Inversely, even if you’re only marking suspended fish, keep a rod set tight to the bottom. There will always be walleye roaming within a foot of the bottom and this presentation is for them. This is all to say, flasher be damned, work the entire water column.

Bait and Switch
If you’re marking fish and not catching them while using the “go high, go low” technique, call an audible. Because lure preferences change by the hour, you need to be willing to adjust at the drop of a hat.

If a walleye is eyeing your low rod but not committing, reel up that line and drop the high rod in the fish’s face. This instant swap is a simple but deadly tactic. Many days the switch is all you need to get a walleye to commit, or to rule out presentations that just aren’t working. You can make this same swap if a finicky fish approaches your high rod.

Shake, Rattle, and Roll
Rattles have become increasingly popular over the last decade for walleye ice anglers. It’s for good reason. Because you can’t cover nearly as much ground as when you’re open water fishing, using a lure that can “call” fish in is critical.
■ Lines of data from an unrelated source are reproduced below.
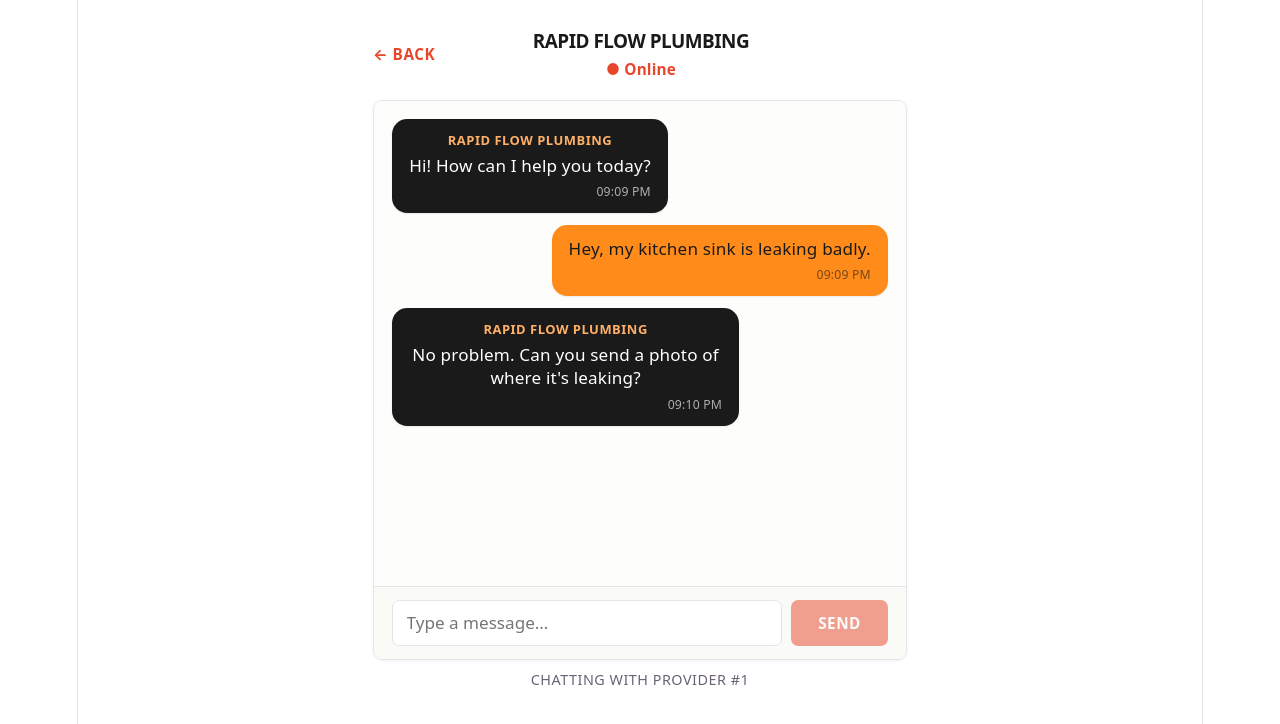
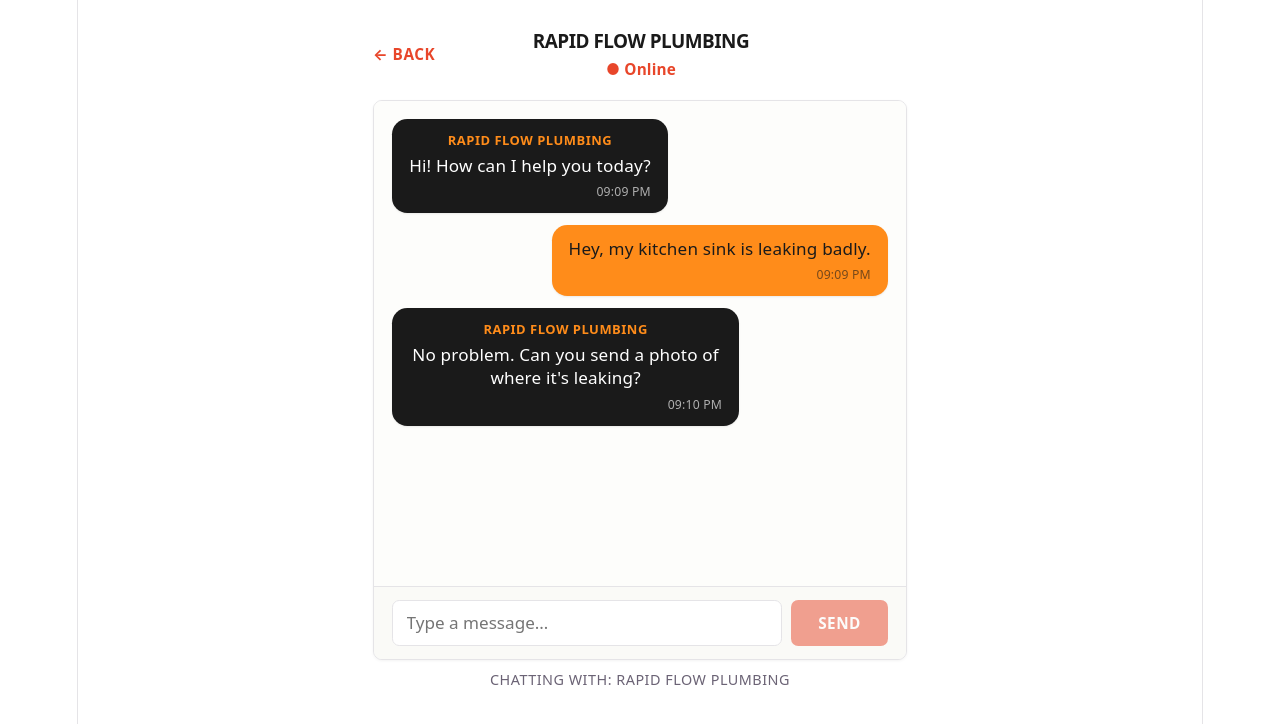
Before and after one commit to bsc-inf-28-23-dev/Skills-directory-ff8-frontend, a React (Vite) app: page /conversation/1 in a window 1280 px wide. Shown: the top 724 px of the page. Built offline with nearby package versions, Linux system fonts and the light colour scheme; the HTML template or start-up script is replaced by a standard one.

Commit message:
refactor: resident Conversation uses shared ChatWindow
- Remove local Conversation.css (moved to shared component)
- Conversation.tsx is now a thin wrapper around ChatWindow

Refs #5

```diff
--- a/src/pages/resident/Conversation/Conversation.css
+++ /dev/null
@@ -1,221 +0,0 @@
-/*
-   Conversation page — chat UI styles
-   Resident (seeker) ↔ Provider
-   Seeker bubbles: light orange
-   Provider bubbles: black
-    */
-
-:root {
-  /* Brand tokens — change here to update everywhere */
- --chat-seeker-bg: #ff8c1a;          /* normal orange */
-  --chat-seeker-text: #1a1a1a;
-  --chat-seeker-time: rgba(26, 26, 26, 0.6);
-
-  --chat-provider-bg: #1a1a1a;        /* black for provider */
-  --chat-provider-text: #ffffff;
-  --chat-provider-time: rgba(255, 255, 255, 0.65);
-  --chat-provider-sender: #ffb066;    /* sender name in orange */
-
-  --chat-bg: #ffffff;
-  --chat-page-bg: #fafaf7;
-  --chat-text-dark: #1a1a1a;
-  --chat-text-muted: #6b6375;
-  --chat-border: #e5e4e7;
-  --chat-accent: #e8462a;             /* brand red for buttons/links */
-  --chat-accent-hover: #cf3b22;
-}
-
-/* ---------- Page wrapper ---------- */
-.chat-page {
-  max-width: 720px;
-  margin: 0 auto;
-  padding: 1.5rem 1rem;
-}
-
-/* ---------- Header ---------- */
-.chat-header {
-  display: flex;
-  align-items: center;
-  justify-content: space-between;
-  margin-bottom: 1rem;
-}
-
-.chat-back-btn {
-  background: transparent;
-  border: none;
-  color: var(--chat-accent);
-  font-weight: 700;
-  text-transform: uppercase;
-  letter-spacing: 0.5px;
-  font-size: 0.85rem;
-  padding: 0.25rem 0;
-  cursor: pointer;
-  transition: opacity 0.15s;
-}
-
-.chat-back-btn:hover {
-  opacity: 0.7;
-}
-
-.chat-header-center {
-  text-align: center;
-}
-
-.chat-provider-name {
-  font-weight: 700;
-  text-transform: uppercase;
-  letter-spacing: -0.5px;
-  color: var(--chat-text-dark);
-  font-size: 1.05rem;
-}
-
-.chat-status {
-  color: var(--chat-accent);
-  font-weight: 600;
-  font-size: 0.85rem;
-}
-
-.chat-header-spacer {
-  width: 60px;
-}
-
-/* ---------- Chat card ---------- */
-.chat-card {
-  height: 70vh;
-  background: var(--chat-bg);
-  border: 1px solid var(--chat-border);
-  border-radius: 0.5rem;
-  box-shadow: 0 1px 3px rgba(0, 0, 0, 0.05);
-  display: flex;
-  flex-direction: column;
-  overflow: hidden;
-}
-
-/* ---------- Message scroll area ---------- */
-.chat-messages {
-  flex: 1;
-  padding: 1rem;
-  overflow-y: auto;
-  background: #fdfdfb;
-}
-
-/* ---------- Message rows ---------- */
-.chat-row {
-  display: flex;
-  margin-bottom: 0.65rem;
-}
-
-.chat-row--own {
-  justify-content: flex-end;
-}
-
-.chat-row--other {
-  justify-content: flex-start;
-}
-
-/* ---------- Bubbles ---------- */
-.chat-bubble {
-  max-width: 70%;
-  padding: 0.65rem 0.95rem;
-  border-radius: 0.85rem;
-  box-shadow: 0 1px 2px rgba(0, 0, 0, 0.08);
-  word-wrap: break-word;
-}
-
-/* Seeker (own) — light orange */
-.chat-bubble--own {
-  background: var(--chat-seeker-bg);
-  color: var(--chat-seeker-text);
-}
-
-/* Provider — black */
-.chat-bubble--other {
-  background: var(--chat-provider-bg);
-  color: var(--chat-provider-text);
-}
-
-.chat-bubble-sender {
-  font-weight: 700;
-  font-size: 0.72rem;
-  text-transform: uppercase;
-  letter-spacing: 0.5px;
-  margin-bottom: 0.2rem;
-  color: var(--chat-provider-sender);
-}
-
-.chat-bubble-content {
-  font-size: 0.95rem;
-  line-height: 1.4;
-}
-
-.chat-bubble-time {
-  font-size: 0.68rem;
-  text-align: right;
-  margin-top: 0.3rem;
-}
-
-.chat-bubble--own .chat-bubble-time {
-  color: var(--chat-seeker-time);
-}
-
-.chat-bubble--other .chat-bubble-time {
-  color: var(--chat-provider-time);
-}
-
-/* ---------- Input row ---------- */
-.chat-input-row {
-  display: flex;
-  gap: 0.5rem;
-  padding: 0.75rem 1rem;
-  border-top: 1px solid var(--chat-border);
-  background: var(--chat-page-bg);
-}
-
-.chat-input {
-  flex: 1;
-  padding: 0.5rem 0.75rem;
-  border: 1px solid var(--chat-border);
-  border-radius: 0.4rem;
-  font-size: 0.95rem;
-  outline: none;
-  transition: border-color 0.15s;
-  background: #ffffff;
-  color: var(--chat-text-dark);
-}
-
-.chat-input:focus {
-  border-color: var(--chat-accent);
-}
-
-.chat-send-btn {
-  background: var(--chat-accent);
-  color: #ffffff;
-  border: none;
-  padding: 0.5rem 1.5rem;
-  border-radius: 0.4rem;
-  font-weight: 700;
-  text-transform: uppercase;
-  letter-spacing: 0.5px;
-  font-size: 0.85rem;
-  cursor: pointer;
-  transition: background 0.15s;
-}
-
-.chat-send-btn:hover:not(:disabled) {
-  background: var(--chat-accent-hover);
-}
-
-.chat-send-btn:disabled {
-  opacity: 0.5;
-  cursor: not-allowed;
-}
-
-/* ---------- Footer ---------- */
-.chat-footer {
-  text-align: center;
-  font-size: 0.8rem;
-  text-transform: uppercase;
-  letter-spacing: 0.5px;
-  color: var(--chat-text-muted);
-  margin-top: 0.5rem;
-}
--- a/src/pages/resident/Conversation/Conversation.tsx
+++ b/src/pages/resident/Conversation/Conversation.tsx
@@ -1,23 +1,24 @@
-import React, { useEffect, useRef, useState } from 'react';
+import React, { useState } from 'react';
 import { useParams, useNavigate } from 'react-router-dom';
 import type { Message } from '../../../types/message';
-import './Conversation.css';
+import { ChatWindow } from '../../../components/chat/ChatWindow';
 
-const FAKE_USER_ID = 'user-1';
+const FAKE_USER_ID = 'resident-1';
 const FAKE_USER_NAME = 'You';
+const PROVIDER_NAME = 'Rapid Flow Plumbing';
 
 const FAKE_HISTORY: Message[] = [
   {
     id: 'm1',
-    roomId: 'demo',
+    roomId: 'resident-1__prov-1',
     senderId: 'prov-1',
-    senderName: 'Rapid Flow Plumbing',
+    senderName: PROVIDER_NAME,
     content: 'Hi! How can I help you today?',
     createdAt: new Date(Date.now() - 60000).toISOString(),
   },
   {
     id: 'm2',
-    roomId: 'demo',
+    roomId: 'resident-1__prov-1',
     senderId: FAKE_USER_ID,
     senderName: FAKE_USER_NAME,
     content: 'Hey, my kitchen sink is leaking badly.',
@@ -25,9 +26,9 @@ const FAKE_HISTORY: Message[] = [
   },
   {
     id: 'm3',
-    roomId: 'demo',
+    roomId: 'resident-1__prov-1',
     senderId: 'prov-1',
-    senderName: 'Rapid Flow Plumbing',
+    senderName: PROVIDER_NAME,
     content: "No problem. Can you send a photo of where it's leaking?",
     createdAt: new Date(Date.now() - 20000).toISOString(),
   },
@@ -36,37 +37,25 @@ const FAKE_HISTORY: Message[] = [
 export const Conversation: React.FC = () => {
   const { providerId = '' } = useParams();
   const navigate = useNavigate();
+  const [messages, setMessages] = useState<Message[]>(FAKE_HISTORY);
 
-  const [messages, setMessages] = useState<Message[]>(FAKE_HISTORY);
-  const [text, setText] = useState('');
-  const bottomRef = useRef<HTMLDivElement | null>(null);
-
-  useEffect(() => {
-    bottomRef.current?.scrollIntoView({ behavior: 'smooth' });
-  }, [messages]);
-
-  const handleSend = (e: React.FormEvent) => {
-    e.preventDefault();
-    if (!text.trim()) return;
-
+  const handleSend = (text: string) => {
     const newMsg: Message = {
       id: `local-${Date.now()}`,
-      roomId: 'demo',
+      roomId: 'resident-1__prov-1',
       senderId: FAKE_USER_ID,
       senderName: FAKE_USER_NAME,
-      content: text.trim(),
+      content: text,
       createdAt: new Date().toISOString(),
     };
-
     setMessages((prev) => [...prev, newMsg]);
-    setText('');
 
     setTimeout(() => {
       const reply: Message = {
         id: `reply-${Date.now()}`,
-        roomId: 'demo',
-        senderId: 'prov-1',
-        senderName: 'Rapid Flow Plumbing',
+        roomId: 'resident-1__prov-1',
+        senderId: providerId,
+        senderName: PROVIDER_NAME,
         content: 'Got it, looking into this now…',
         createdAt: new Date().toISOString(),
       };
@@ -75,71 +64,14 @@ export const Conversation: React.FC = () => {
   };
 
   return (
-    <div className="chat-page">
-      {/* Header */}
-      <div className="chat-header">
-        <button className="chat-back-btn" onClick={() => navigate(-1)}>
-          ← Back
-        </button>
-        <div className="chat-header-center">
-          <div className="chat-provider-name">Rapid Flow Plumbing</div>
-          <small className="chat-status">● Online</small>
-        </div>
-        <div className="chat-header-spacer" />
-      </div>
-
-      {/* Chat card */}
-      <div className="chat-card">
-        <div className="chat-messages">
-          {messages.map((m) => {
-            const isOwn = m.senderId === FAKE_USER_ID;
-            const time = new Date(m.createdAt).toLocaleTimeString([], {
-              hour: '2-digit',
-              minute: '2-digit',
-            });
-            return (
-              <div
-                key={m.id}
-                className={`chat-row ${
-                  isOwn ? 'chat-row--own' : 'chat-row--other'
-                }`}
-              >
-                <div
-                  className={`chat-bubble ${
-                    isOwn ? 'chat-bubble--own' : 'chat-bubble--other'
-                  }`}
-                >
-                  {!isOwn && (
-                    <div className="chat-bubble-sender">{m.senderName}</div>
-                  )}
-                  <div className="chat-bubble-content">{m.content}</div>
-                  <div className="chat-bubble-time">{time}</div>
-                </div>
-              </div>
-            );
-          })}
-          <div ref={bottomRef} />
-        </div>
-
-        <form className="chat-input-row" onSubmit={handleSend}>
-          <input
-            type="text"
-            className="chat-input"
-            placeholder="Type a message…"
-            value={text}
-            onChange={(e) => setText(e.target.value)}
-          />
-          <button
-            type="submit"
-            className="chat-send-btn"
-            disabled={!text.trim()}
-          >
-            Send
-          </button>
-        </form>
-      </div>
-
-      <div className="chat-footer">Chatting with provider #{providerId}</div>
-    </div>
+    <ChatWindow
+      myRole="resident"
+      myId={FAKE_USER_ID}
+      otherPartyId={providerId}
+      otherPartyName={PROVIDER_NAME}
+      messages={messages}
+      onSend={handleSend}
+      onBack={() => navigate(-1)}
+    />
   );
 };
```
A rattle spoon, such as the Northland Buckshot or Silver Streak Rattle Streak, can draw fish in from a distance. Now here’s a dirty secret: I usually don’t catch a ton of fish on the spoons themselves. They serve the purpose of bringing walleye in, but usually it’s another lure that seals the deal. Rattle spoons are a great option for when the flasher goes blank. Give the spoon a couple hard jigs, followed by a pause, then watch as nearby fish move in.

K.I.S.S.
In many matters besides ice fishing, we humans tend to complicate things. Sometimes that old adage “keep it simple, stupid” is what we need to remember out on the frozen lake. With all of the fancy bells and whistles available, oftentimes the best lure is a simple, plain jig on a dead stick. I can’t count the number of walleyes I’ve called in with glide baits or spoons, only to have them grab the cheapest presentation from my tackle box.

Not all jigs are created equal, though. Look for a jig with a high-quality, oversized hook. Many of the smaller jigs used for ice fishing aren’t long enough for a good hookset, especially when paired with a hearty minnow. The Clam Drop TG and Northland Long Shank Fireball are my go-to jigs for this reason.

Just as most good pitchers have more than five pitches, and the best walleye anglers will have lots more tricks up their sleeves. But if you just master these five, you’ll be unlikely to strike out on most days.